Identifying and minimizing risks is the IT department’s job. Michalek, who's also a retired captain in the Army National Guard, adopted a military approach as he moved to the IT world: defense in depth.
A defense in depth strategy (DID) has multiple layers of security. Each takes into account the worst-case scenario. For example, if hackers break through the firewall, network monitoring may catch them before they do much damage or steal data. This approach is much more secure than depending on a single layer of security.
The first layer of Michalek’s DID strategy is an HR policy that ensures each employee knows which IoT or personal devices are allowed and the repercussions for violating the policy. "The human element is always the weakest link in information security," he says.
This policy can never cover employees with malicious intent, but it does take care of those who might use forbidden devices because they're unaware of security vulnerabilities.
The next level in Michalek's DID strategy is internal IT team processes. "I need to make sure the staff is aware of the threats. They need to know what to look for, including the types of devices they may come across in the course of their day."
IoT preventative measures include several types of technology, such as monitoring, detecting, and taking action, says Michalek.

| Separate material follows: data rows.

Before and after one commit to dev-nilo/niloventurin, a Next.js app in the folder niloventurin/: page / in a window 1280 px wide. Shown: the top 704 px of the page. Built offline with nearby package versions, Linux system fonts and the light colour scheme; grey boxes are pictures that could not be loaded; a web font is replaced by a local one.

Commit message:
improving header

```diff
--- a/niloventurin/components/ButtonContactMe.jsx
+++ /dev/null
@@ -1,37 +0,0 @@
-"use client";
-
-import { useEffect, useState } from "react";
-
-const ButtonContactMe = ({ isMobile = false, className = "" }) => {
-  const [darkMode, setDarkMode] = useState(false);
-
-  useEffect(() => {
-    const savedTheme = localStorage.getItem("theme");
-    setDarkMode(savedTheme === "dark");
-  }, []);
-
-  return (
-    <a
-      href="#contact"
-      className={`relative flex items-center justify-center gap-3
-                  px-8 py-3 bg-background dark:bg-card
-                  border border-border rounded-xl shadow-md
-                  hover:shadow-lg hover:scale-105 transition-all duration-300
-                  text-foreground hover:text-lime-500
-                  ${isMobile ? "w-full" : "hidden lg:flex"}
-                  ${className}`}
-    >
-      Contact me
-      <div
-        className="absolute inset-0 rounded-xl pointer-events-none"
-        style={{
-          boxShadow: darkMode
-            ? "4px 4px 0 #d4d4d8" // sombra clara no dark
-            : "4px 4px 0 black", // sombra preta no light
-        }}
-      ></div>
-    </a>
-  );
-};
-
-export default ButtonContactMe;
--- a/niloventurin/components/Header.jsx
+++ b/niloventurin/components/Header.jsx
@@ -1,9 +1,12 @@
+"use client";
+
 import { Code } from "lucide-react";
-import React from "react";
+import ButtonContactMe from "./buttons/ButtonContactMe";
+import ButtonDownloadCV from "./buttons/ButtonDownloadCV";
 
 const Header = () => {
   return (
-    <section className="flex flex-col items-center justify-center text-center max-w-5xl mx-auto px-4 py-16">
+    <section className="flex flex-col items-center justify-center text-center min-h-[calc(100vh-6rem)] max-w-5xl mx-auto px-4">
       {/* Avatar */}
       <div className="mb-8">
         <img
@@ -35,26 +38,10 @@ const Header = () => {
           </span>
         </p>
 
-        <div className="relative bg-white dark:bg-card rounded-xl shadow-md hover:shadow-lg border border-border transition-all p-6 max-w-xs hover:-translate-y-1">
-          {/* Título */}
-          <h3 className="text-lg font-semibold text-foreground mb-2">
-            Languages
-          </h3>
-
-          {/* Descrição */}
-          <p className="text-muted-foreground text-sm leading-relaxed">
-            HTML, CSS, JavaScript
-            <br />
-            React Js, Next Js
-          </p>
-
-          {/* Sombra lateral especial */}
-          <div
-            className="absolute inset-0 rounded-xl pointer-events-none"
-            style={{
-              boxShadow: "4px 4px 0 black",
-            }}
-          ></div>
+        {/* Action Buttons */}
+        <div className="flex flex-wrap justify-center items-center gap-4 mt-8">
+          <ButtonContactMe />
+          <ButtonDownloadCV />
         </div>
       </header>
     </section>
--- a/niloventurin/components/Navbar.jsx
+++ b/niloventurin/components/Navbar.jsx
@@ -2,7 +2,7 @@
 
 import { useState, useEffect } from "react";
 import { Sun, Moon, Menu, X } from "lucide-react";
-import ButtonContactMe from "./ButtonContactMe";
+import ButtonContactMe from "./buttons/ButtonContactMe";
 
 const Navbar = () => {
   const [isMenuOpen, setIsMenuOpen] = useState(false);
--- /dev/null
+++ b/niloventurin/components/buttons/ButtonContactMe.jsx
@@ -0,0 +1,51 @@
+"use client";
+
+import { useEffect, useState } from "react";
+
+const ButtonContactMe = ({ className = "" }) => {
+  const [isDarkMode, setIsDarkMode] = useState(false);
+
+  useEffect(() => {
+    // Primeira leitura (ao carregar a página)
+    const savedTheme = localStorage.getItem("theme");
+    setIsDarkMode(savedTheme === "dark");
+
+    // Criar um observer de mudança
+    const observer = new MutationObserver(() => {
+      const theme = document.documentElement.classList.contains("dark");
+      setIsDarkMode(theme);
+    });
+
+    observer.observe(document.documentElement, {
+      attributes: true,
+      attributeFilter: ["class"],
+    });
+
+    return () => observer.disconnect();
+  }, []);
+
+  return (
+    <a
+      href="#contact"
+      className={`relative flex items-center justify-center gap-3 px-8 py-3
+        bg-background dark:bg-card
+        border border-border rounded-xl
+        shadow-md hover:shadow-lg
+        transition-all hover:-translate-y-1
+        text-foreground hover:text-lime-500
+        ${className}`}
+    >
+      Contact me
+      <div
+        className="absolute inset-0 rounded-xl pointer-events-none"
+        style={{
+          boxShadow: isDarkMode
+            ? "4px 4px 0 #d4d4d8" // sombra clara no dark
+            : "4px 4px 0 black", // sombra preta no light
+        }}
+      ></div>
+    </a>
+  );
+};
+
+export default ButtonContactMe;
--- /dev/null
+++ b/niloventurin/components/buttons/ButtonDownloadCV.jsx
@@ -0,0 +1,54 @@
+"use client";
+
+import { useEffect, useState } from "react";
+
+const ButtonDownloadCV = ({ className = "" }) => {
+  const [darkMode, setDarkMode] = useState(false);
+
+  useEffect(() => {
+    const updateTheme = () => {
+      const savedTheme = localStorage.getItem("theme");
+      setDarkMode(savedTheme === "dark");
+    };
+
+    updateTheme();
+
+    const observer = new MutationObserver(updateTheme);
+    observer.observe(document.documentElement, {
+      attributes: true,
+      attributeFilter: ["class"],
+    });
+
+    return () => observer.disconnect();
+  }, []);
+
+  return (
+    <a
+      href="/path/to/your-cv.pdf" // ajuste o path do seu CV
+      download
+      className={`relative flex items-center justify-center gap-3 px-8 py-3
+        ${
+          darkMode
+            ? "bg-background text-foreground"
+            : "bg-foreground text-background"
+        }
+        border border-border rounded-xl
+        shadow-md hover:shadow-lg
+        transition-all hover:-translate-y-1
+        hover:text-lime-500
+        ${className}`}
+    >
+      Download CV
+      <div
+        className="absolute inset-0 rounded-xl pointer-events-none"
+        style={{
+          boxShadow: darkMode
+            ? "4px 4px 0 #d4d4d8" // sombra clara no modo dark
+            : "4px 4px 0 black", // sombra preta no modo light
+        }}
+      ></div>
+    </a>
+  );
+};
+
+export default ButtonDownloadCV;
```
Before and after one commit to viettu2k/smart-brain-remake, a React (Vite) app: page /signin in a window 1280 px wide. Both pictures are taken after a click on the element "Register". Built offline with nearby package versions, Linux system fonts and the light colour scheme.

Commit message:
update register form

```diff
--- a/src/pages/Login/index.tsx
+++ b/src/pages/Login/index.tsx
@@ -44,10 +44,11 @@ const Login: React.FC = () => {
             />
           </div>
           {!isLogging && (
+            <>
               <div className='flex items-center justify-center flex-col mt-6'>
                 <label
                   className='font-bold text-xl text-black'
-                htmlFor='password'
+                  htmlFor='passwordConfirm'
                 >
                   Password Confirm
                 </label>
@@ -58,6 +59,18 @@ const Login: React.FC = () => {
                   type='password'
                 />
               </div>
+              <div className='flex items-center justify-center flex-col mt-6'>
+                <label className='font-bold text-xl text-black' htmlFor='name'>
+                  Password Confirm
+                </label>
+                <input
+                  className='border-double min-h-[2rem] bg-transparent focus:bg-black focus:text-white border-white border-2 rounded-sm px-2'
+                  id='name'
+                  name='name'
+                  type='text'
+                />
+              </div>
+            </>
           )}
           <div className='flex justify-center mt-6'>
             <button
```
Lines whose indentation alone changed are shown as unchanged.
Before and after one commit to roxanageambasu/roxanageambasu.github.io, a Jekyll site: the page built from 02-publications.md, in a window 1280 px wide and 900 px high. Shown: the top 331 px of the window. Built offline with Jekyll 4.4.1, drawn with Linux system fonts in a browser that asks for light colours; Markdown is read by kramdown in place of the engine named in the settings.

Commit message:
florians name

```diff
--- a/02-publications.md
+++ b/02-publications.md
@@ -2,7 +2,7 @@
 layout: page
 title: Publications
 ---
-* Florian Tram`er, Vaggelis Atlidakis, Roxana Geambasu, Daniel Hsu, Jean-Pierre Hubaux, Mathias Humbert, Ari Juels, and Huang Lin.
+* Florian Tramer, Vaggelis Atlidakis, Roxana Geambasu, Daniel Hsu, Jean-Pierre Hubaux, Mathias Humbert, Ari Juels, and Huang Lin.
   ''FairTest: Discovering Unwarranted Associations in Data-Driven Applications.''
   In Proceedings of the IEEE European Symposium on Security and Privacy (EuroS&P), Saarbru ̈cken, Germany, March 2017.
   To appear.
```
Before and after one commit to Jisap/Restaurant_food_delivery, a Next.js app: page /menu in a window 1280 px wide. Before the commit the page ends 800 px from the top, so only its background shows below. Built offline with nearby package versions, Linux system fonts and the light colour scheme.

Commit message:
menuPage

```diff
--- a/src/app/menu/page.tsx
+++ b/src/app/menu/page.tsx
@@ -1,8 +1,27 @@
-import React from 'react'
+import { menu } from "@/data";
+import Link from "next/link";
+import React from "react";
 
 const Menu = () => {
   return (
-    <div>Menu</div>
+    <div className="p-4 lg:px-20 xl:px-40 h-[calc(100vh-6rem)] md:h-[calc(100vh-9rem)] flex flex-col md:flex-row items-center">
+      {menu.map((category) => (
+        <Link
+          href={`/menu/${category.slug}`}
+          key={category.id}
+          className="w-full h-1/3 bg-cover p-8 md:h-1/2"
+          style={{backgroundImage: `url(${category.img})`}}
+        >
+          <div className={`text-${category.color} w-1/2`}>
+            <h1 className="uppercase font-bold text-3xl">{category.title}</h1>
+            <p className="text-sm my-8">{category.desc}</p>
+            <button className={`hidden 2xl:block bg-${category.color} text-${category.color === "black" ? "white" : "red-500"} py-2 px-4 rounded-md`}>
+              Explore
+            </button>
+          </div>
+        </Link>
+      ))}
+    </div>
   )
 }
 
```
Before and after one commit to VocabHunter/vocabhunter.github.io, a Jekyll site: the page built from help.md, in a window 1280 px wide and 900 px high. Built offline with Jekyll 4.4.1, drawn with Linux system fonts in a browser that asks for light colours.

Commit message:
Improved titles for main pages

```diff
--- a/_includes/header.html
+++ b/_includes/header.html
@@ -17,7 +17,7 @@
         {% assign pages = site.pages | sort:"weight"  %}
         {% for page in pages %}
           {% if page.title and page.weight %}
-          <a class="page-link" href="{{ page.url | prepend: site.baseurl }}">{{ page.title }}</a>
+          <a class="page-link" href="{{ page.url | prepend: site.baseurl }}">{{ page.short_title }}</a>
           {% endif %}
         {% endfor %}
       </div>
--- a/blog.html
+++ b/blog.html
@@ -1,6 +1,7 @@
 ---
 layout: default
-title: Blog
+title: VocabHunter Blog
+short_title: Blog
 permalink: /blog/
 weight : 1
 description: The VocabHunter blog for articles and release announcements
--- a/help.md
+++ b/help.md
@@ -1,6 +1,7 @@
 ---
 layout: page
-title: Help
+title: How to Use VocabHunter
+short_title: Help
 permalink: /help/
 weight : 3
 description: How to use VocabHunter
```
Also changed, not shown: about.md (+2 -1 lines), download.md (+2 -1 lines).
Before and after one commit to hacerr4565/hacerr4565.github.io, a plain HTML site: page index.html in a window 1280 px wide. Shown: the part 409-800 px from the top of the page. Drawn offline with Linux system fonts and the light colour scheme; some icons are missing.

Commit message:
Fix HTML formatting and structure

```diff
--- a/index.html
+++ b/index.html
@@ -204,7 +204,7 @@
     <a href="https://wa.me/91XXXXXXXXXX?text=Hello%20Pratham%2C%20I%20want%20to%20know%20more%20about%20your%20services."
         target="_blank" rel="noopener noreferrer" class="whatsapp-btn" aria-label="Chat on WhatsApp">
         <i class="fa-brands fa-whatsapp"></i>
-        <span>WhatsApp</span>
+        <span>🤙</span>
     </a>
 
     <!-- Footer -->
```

Start with physical control. At its simplest, that means controlling who can touch the hardware. Every network port is locked down until IT enables something to be plugged in. When a device is plugged in, IT can detect a device signature and, if it's not recognized, shut it down or sound an alarm.
Next, consider what is permitted to connect to the network and the nature of the data that travels across it. Michalek allows certain devices to connect, and the rest are locked out. This is done at both the physical level (what can be plugged into the wall) and the logical level (Wi-Fi devices). Traffic monitoring triggers an alert if it detects something odd. Large companies may have 20 people to keep an eye on things, but SMBs do not have extensive resources. Instead, smaller businesses need to be smart about how to monitor everything that's going on.
The key, says Michalek, is setting baselines. To do so, get an idea of normal traffic, how internal applications and users look, and then look for things to pop up. "For example, one employee may be browsing Russian websites," says Michalek, "It might not be anything; maybe the guy's from Russia. But you need to look into it."
A simplified example of DID in action: a laptop with a camera and an IoT camera look similar, traffic-wise. However, while the IoT device may pass the traffic monitoring layer, the device-signature monitoring layer catches it and bumps it off the network.
Finally, Michalek's team can take action remotely to kick devices on the "not allowed" list off the network. For example, if a bad device is plugged in, the network port it's using can be deactivated.
"The IoT is by itself not a bad thing, but it's often done haphazardly," says Michalek. Because it's so easy and cheap to get IoT devices, people do not think about security. Defense in depth covers these lapses and keeps your systems from being eaten.”
This article/content was written by the individual writer identified and does not necessarily reflect the view of Hewlett Packard Enterprise Company.